Directions
Every line below that includes the word "currentPlayerCardIndex" needs to be copied.

■ ■ ■ ■ ■ ■ ■

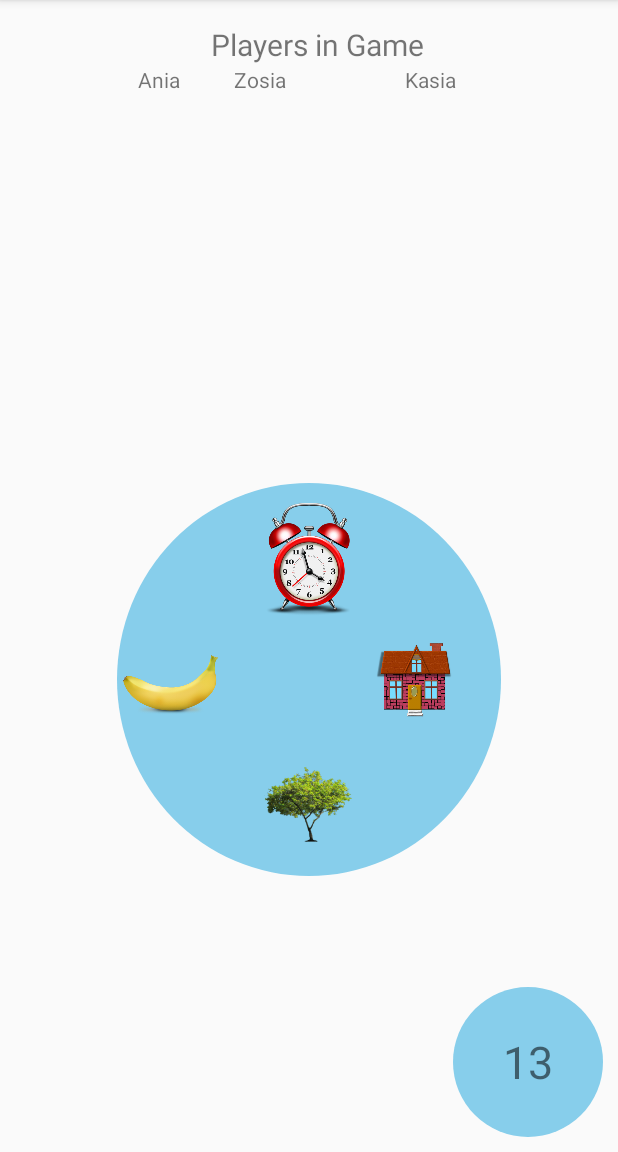
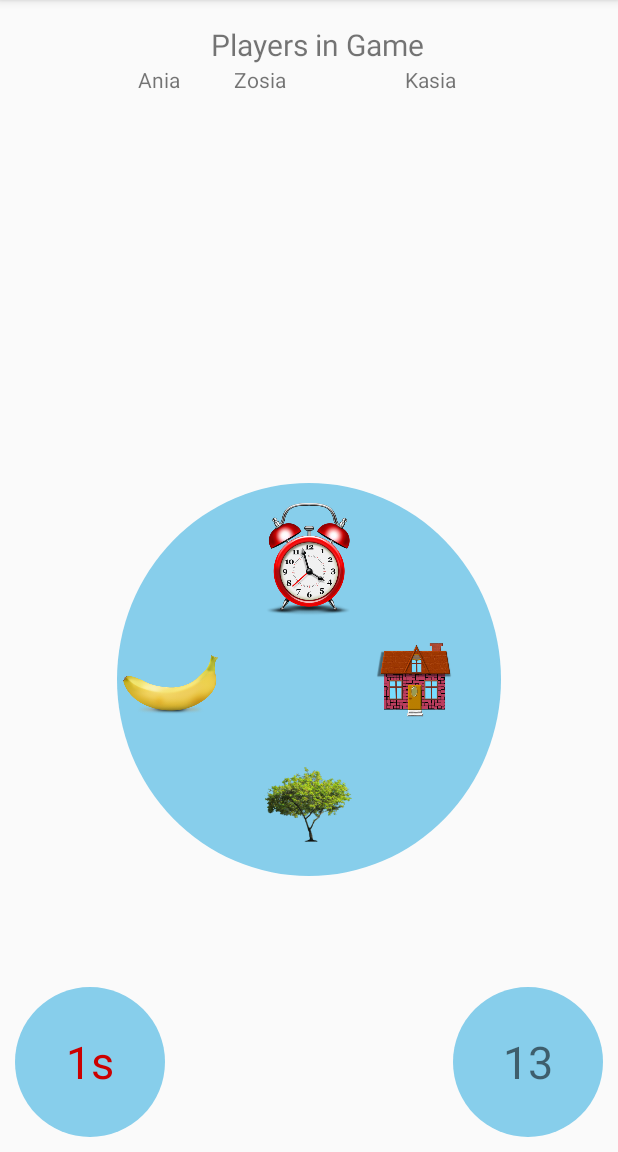
Before and after one commit to r-m-r-f/Dobble-android, an Android app: the ClientGameActivity screen opened directly, with no data from a screen before it, after a tap on an icon or button, on a phone screen of 412 x 824 dp, the part 84-1236 px from its top. Run offline under Robolectric (Android 15) with nearby library versions, the phone set to English and light mode, and no system bars; network calls fail; 2 statements that could not run were skipped.

Commit message:
add Label showing player reaction time label shows computed average reaction time when game ends

```diff
--- a/app/src/main/java/dobbleproject/dobble/ClientGameActivity.java
+++ b/app/src/main/java/dobbleproject/dobble/ClientGameActivity.java
@@ -40,6 +40,10 @@ public class ClientGameActivity extends AppCompatActivity {
     HashMap<Integer, Integer> cardImages = new HashMap<>();
     int cardsLeft;
     TextView number;
+    private TextView nTimeElapsed;
+    private Elapsed elapsed;
+    private Thread elapsedThread;
+
 
     ArrayList<Card> hand = null;
     Card currentPlayerCard = null;
@@ -60,6 +64,12 @@ public class ClientGameActivity extends AppCompatActivity {
         super.onCreate(savedInstanceState);
         setContentView(R.layout.activity_game);
         mContext = this;
+        nTimeElapsed = findViewById(R.id.timeElapsed);
+
+        if(elapsed == null){
+            elapsed = new Elapsed(mContext);
+            elapsedThread = new Thread(elapsed);
+        }
 
         mHandler = new Handler() {
             @Override
@@ -71,8 +81,12 @@ public class ClientGameActivity extends AppCompatActivity {
                         currentPlayerCardIndex = 0;
                         currentPlayerCard = hand.get(currentPlayerCardIndex);
 
+                        elapsedThread.start();
+                        elapsed.start();
+
                         updateCardsLeft();
                         displayCard();
+
                         setCardImages(currentPlayerCard.getIndexes());
                         break;
                     case MessageType.NEW_TURN:
@@ -83,6 +97,7 @@ public class ClientGameActivity extends AppCompatActivity {
                         correctImageIndex = serverIndexes.get(0);
 
                         Toast.makeText(mContext, "new turn! " + images.get(correctImageIndex), Toast.LENGTH_SHORT).show();
+
                         break;
 
                     case MessageType.DEBUG:
@@ -155,6 +170,7 @@ public class ClientGameActivity extends AppCompatActivity {
             imageView.setOnClickListener(new View.OnClickListener() {
                 @Override
                 public void onClick(View v) {
+                    elapsed.stop();
                     if (hand != null) {
                         if (cardsLeft > 0) {
                             if (correctImageIndex == cardImages.get(v.getId())) {
@@ -168,7 +184,9 @@ public class ClientGameActivity extends AppCompatActivity {
                             currentPlayerCardIndex++;
                             displayCard();
                             updateCardsLeft();
+                            elapsed.start();
                         } else {
+                            elapsed.getAverage();
                             AlertDialog.Builder builder = new AlertDialog.Builder(mContext);
                             builder
                                     .setTitle("End of Game")
@@ -183,12 +201,24 @@ public class ClientGameActivity extends AppCompatActivity {
                                     })
                                     .setNegativeButton("No", null)
                                     .show();
+                            elapsedThread.interrupt();
+                            elapsedThread = null;
+                            elapsed = null;
                         }
 
                     }
                 }
             });
         }
+    }
+    public void updateTimerText(final String time){
+        runOnUiThread(new Runnable() {
+          @Override
+          public void run() {
+              nTimeElapsed.setText(time);
+
+          }
+      });
     }
 }
 
--- /dev/null
+++ b/app/src/main/java/dobbleproject/dobble/Elapsed.java
@@ -0,0 +1,49 @@
+package dobbleproject.dobble;
+
+import android.content.Context;
+import java.util.ArrayList;
+
+public class Elapsed implements Runnable{
+    private Context mContext;
+    private long nStartTime;
+
+    private ArrayList<Long> timesHistory = new ArrayList<>();
+
+    private boolean isRunning = false;
+
+    Elapsed(Context context){
+        mContext = context;
+    }
+
+    public void start(){
+        nStartTime = System.nanoTime();
+        isRunning = true;
+    }
+
+    void getAverage(){
+        stop();
+        isRunning = false;
+        long sum = 0L;
+        for (final long a : timesHistory) sum += a;
+        sum/=1000000000;
+        double avg = (double)sum/timesHistory.size();
+        ((ClientGameActivity)mContext).updateTimerText(String.format("%.2f%c", avg, 's'));
+    }
+
+    void stop(){
+        timesHistory.add(System.nanoTime() - nStartTime);
+    }
+
+    @Override
+    public void run() {
+        while(isRunning){
+            double sElapsed = (double)(System.nanoTime() - nStartTime)/1000000000;
+            ((ClientGameActivity)mContext).updateTimerText(String.format("%.2f%c", sElapsed, 's'));
+            try {
+                Thread.sleep(100);
+            } catch (InterruptedException e) {
+                e.printStackTrace();
+            }
+        }
+    }
+}
--- a/app/src/main/res/layout/activity_game.xml
+++ b/app/src/main/res/layout/activity_game.xml
@@ -33,17 +33,33 @@
         app:layout_constraintBottom_toBottomOf="parent"
         app:layout_constraintEnd_toEndOf="parent" />
 
+    <TextView
+        android:id="@+id/timeElapsed"
+        android:layout_width="100dp"
+        android:layout_height="100dp"
+        android:layout_margin="10dp"
+        android:layout_marginBottom="16dp"
+        android:layout_marginStart="16dp"
+        android:background="@drawable/round_shape"
+        android:ems="1"
+        android:gravity="center"
+        android:text="1s"
+        android:textColor="@android:color/holo_red_dark"
+        android:textSize="30sp"
+        app:layout_constraintBottom_toBottomOf="parent"
+        app:layout_constraintStart_toStartOf="parent" />
+
     <RelativeLayout
+        android:id="@+id/relativeLayout"
         android:layout_width="256dp"
         android:layout_height="262dp"
         android:layout_margin="30dp"
         android:background="@drawable/round_shape"
         app:layout_constraintBottom_toTopOf="@+id/cardsLeft"
-        app:layout_constraintTop_toBottomOf="@id/editText3"
-        app:layout_constraintVertical_bias="0.85"
         app:layout_constraintEnd_toEndOf="parent"
         app:layout_constraintStart_toStartOf="parent"
-        tools:layout_editor_absoluteX="64dp">
+        app:layout_constraintTop_toBottomOf="@id/editText3"
+        app:layout_constraintVertical_bias="0.85">
 
         <ImageView
             android:id="@+id/image"
```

■ ■ ■ ■ ■ ■ ■

Solution to the problem
                         currentPlayerCardIndex = 0;
                         currentPlayerCard = hand.get(currentPlayerCardIndex);
                             currentPlayerCardIndex++;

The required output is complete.